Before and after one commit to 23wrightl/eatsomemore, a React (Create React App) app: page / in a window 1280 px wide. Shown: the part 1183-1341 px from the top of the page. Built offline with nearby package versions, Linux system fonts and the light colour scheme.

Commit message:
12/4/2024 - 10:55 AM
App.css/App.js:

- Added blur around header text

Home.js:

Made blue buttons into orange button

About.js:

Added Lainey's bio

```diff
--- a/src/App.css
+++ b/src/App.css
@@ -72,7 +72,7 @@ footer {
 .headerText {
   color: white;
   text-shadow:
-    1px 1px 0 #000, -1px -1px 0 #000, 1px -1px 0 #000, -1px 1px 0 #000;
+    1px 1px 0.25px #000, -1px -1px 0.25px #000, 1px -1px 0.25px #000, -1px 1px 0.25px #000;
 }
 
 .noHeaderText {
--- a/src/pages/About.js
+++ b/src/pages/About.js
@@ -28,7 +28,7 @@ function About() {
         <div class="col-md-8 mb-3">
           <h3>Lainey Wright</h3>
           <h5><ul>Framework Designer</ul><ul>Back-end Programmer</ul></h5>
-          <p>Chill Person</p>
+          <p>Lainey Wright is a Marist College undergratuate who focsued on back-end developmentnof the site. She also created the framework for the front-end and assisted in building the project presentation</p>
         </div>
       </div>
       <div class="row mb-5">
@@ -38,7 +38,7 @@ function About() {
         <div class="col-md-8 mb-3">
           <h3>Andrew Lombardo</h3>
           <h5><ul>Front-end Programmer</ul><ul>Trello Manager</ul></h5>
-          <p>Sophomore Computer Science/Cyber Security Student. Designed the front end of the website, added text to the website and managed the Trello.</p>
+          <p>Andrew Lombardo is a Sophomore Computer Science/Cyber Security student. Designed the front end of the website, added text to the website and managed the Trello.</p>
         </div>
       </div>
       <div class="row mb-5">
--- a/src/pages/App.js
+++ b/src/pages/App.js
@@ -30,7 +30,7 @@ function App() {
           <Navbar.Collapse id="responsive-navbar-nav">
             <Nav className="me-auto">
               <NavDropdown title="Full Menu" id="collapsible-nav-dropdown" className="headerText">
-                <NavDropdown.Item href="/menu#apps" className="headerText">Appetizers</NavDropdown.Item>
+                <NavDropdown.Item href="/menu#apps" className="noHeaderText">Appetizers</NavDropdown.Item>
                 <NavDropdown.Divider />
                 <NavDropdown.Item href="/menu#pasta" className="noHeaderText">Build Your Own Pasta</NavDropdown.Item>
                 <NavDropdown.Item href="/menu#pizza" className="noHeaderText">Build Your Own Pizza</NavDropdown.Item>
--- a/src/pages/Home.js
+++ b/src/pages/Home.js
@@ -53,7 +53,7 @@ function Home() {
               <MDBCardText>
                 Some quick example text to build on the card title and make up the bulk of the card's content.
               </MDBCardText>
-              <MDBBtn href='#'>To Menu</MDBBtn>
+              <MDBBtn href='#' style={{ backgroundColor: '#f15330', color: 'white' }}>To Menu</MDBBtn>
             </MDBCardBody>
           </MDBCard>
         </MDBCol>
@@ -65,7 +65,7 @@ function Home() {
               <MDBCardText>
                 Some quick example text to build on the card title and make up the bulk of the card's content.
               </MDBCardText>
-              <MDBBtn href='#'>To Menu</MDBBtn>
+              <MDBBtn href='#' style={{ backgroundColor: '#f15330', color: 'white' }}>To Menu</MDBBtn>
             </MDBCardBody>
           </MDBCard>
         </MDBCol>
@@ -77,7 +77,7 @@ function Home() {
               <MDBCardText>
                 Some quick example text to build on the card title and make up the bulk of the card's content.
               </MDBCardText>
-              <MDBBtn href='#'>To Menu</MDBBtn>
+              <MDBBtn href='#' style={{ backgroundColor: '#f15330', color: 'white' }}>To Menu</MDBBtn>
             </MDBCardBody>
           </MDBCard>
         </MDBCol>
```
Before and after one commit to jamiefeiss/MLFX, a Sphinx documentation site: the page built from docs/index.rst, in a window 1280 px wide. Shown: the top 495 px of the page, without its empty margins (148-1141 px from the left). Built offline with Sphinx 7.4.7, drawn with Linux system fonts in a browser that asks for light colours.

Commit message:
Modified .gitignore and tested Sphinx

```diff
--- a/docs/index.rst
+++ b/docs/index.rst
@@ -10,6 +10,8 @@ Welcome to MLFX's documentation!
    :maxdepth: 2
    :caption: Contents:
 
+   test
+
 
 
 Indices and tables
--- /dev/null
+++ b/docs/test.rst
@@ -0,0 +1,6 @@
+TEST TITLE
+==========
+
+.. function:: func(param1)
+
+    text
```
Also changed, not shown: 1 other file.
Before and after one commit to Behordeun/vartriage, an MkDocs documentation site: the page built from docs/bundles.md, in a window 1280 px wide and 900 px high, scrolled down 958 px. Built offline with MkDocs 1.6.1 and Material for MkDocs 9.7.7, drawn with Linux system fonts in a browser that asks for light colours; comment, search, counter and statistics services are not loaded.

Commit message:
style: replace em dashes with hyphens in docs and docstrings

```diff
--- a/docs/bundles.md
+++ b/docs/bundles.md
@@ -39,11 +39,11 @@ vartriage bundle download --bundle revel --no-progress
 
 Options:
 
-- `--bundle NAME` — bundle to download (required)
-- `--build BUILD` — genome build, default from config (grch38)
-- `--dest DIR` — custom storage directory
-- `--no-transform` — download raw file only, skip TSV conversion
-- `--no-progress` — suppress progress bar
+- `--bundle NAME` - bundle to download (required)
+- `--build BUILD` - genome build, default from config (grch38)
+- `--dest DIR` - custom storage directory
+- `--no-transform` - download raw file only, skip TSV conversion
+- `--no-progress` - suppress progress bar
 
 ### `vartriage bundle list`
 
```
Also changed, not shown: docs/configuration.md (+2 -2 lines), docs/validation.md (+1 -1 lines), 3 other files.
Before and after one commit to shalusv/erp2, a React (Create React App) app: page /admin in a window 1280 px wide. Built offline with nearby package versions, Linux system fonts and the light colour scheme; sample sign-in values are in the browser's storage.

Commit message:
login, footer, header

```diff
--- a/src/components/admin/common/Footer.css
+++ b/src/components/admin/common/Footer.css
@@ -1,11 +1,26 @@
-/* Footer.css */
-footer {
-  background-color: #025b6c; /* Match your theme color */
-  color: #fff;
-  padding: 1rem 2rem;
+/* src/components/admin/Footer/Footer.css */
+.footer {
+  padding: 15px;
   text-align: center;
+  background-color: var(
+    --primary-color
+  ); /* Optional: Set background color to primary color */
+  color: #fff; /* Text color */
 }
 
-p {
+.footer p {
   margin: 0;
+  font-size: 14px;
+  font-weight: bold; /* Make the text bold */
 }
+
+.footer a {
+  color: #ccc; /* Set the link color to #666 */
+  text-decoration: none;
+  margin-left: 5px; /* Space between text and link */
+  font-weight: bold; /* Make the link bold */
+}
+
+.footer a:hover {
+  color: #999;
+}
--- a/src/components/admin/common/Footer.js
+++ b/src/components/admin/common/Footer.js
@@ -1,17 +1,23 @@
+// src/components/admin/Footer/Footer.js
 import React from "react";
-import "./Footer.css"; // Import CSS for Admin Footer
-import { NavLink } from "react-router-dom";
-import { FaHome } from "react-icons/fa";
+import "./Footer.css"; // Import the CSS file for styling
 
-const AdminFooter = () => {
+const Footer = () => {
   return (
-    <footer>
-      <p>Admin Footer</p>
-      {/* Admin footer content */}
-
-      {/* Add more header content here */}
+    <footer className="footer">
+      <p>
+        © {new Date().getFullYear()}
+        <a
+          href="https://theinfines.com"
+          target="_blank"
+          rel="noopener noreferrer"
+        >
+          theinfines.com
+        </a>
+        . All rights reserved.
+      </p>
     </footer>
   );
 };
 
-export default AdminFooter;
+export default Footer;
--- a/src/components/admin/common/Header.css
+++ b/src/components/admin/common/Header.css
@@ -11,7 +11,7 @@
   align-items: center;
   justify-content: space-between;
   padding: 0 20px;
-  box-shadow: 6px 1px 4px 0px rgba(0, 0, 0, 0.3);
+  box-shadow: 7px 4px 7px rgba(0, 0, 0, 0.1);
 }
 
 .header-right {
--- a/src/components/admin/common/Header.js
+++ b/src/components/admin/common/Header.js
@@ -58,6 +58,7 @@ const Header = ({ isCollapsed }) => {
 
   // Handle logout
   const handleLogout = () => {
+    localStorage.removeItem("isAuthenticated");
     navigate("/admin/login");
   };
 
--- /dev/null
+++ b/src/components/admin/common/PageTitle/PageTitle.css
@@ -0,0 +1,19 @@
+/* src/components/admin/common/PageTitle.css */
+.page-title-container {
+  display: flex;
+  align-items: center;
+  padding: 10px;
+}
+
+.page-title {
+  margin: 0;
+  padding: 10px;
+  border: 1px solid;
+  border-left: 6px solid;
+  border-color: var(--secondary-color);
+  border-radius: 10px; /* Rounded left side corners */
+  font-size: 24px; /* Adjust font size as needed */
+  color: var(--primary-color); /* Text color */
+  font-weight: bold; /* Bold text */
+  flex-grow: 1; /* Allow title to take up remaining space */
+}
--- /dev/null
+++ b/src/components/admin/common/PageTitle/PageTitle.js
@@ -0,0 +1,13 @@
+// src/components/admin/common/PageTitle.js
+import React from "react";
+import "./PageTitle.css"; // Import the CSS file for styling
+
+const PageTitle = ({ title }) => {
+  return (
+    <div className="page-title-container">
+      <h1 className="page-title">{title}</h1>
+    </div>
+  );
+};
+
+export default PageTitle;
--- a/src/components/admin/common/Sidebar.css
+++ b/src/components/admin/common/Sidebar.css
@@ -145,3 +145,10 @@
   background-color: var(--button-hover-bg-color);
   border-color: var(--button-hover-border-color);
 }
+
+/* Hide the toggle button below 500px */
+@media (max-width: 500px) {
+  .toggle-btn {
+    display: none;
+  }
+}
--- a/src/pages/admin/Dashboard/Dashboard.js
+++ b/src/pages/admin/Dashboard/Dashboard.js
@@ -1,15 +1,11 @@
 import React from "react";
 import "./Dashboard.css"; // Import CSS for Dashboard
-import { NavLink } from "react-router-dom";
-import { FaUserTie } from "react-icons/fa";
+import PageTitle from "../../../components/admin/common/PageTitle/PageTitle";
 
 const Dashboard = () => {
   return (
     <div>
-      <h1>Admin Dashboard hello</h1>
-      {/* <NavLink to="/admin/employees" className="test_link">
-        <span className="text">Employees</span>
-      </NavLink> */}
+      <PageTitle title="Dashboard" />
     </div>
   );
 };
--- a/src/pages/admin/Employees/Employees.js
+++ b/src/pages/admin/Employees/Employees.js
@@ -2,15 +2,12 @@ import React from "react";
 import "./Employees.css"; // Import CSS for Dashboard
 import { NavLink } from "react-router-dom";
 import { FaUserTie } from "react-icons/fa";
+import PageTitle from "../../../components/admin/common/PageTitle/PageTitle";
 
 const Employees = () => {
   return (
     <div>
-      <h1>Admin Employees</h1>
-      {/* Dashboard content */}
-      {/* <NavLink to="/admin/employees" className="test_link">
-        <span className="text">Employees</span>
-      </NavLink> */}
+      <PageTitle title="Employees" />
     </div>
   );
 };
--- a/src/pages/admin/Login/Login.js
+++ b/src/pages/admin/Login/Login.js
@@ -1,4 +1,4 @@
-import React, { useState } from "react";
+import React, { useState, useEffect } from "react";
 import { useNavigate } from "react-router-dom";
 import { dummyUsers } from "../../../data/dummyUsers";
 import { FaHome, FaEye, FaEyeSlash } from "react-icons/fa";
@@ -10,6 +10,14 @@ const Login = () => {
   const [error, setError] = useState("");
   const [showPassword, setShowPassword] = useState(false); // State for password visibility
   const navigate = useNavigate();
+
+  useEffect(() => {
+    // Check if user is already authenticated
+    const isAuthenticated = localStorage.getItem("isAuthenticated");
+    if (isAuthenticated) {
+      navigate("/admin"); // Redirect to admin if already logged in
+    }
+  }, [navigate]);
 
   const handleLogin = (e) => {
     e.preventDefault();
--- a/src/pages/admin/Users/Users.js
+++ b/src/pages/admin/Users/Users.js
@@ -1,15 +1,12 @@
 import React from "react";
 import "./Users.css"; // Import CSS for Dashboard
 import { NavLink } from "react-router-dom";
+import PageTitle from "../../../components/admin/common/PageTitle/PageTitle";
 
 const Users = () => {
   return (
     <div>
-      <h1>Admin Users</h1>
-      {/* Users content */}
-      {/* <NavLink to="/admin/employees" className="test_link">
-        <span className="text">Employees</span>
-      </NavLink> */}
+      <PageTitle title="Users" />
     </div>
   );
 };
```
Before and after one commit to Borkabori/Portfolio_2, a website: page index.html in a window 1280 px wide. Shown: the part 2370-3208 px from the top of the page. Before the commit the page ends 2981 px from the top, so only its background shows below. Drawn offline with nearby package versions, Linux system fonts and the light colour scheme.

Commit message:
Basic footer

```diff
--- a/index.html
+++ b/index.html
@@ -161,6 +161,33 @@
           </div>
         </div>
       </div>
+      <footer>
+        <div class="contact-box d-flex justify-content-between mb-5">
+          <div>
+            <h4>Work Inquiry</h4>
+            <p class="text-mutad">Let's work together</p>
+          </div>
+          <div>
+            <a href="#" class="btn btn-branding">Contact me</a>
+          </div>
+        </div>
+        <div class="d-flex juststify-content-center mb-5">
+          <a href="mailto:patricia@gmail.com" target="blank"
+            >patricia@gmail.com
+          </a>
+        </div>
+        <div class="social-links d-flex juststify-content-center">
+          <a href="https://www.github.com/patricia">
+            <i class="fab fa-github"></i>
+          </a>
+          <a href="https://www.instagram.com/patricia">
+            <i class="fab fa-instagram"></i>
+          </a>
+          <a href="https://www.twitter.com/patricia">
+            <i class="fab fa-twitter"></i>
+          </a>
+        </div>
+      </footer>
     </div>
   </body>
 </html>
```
_ _ _ _
What is being asked — Pull every line containing "NavDropdown" out of the entries.

Answer —
               <NavDropdown title="Full Menu" id="collapsible-nav-dropdown" className="headerText">
-                <NavDropdown.Item href="/menu#apps" className="headerText">Appetizers</NavDropdown.Item>
+                <NavDropdown.Item href="/menu#apps" className="noHeaderText">Appetizers</NavDropdown.Item>
                 <NavDropdown.Divider />
                 <NavDropdown.Item href="/menu#pasta" className="noHeaderText">Build Your Own Pasta</NavDropdown.Item>
                 <NavDropdown.Item href="/menu#pizza" className="noHeaderText">Build Your Own Pizza</NavDropdown.Item>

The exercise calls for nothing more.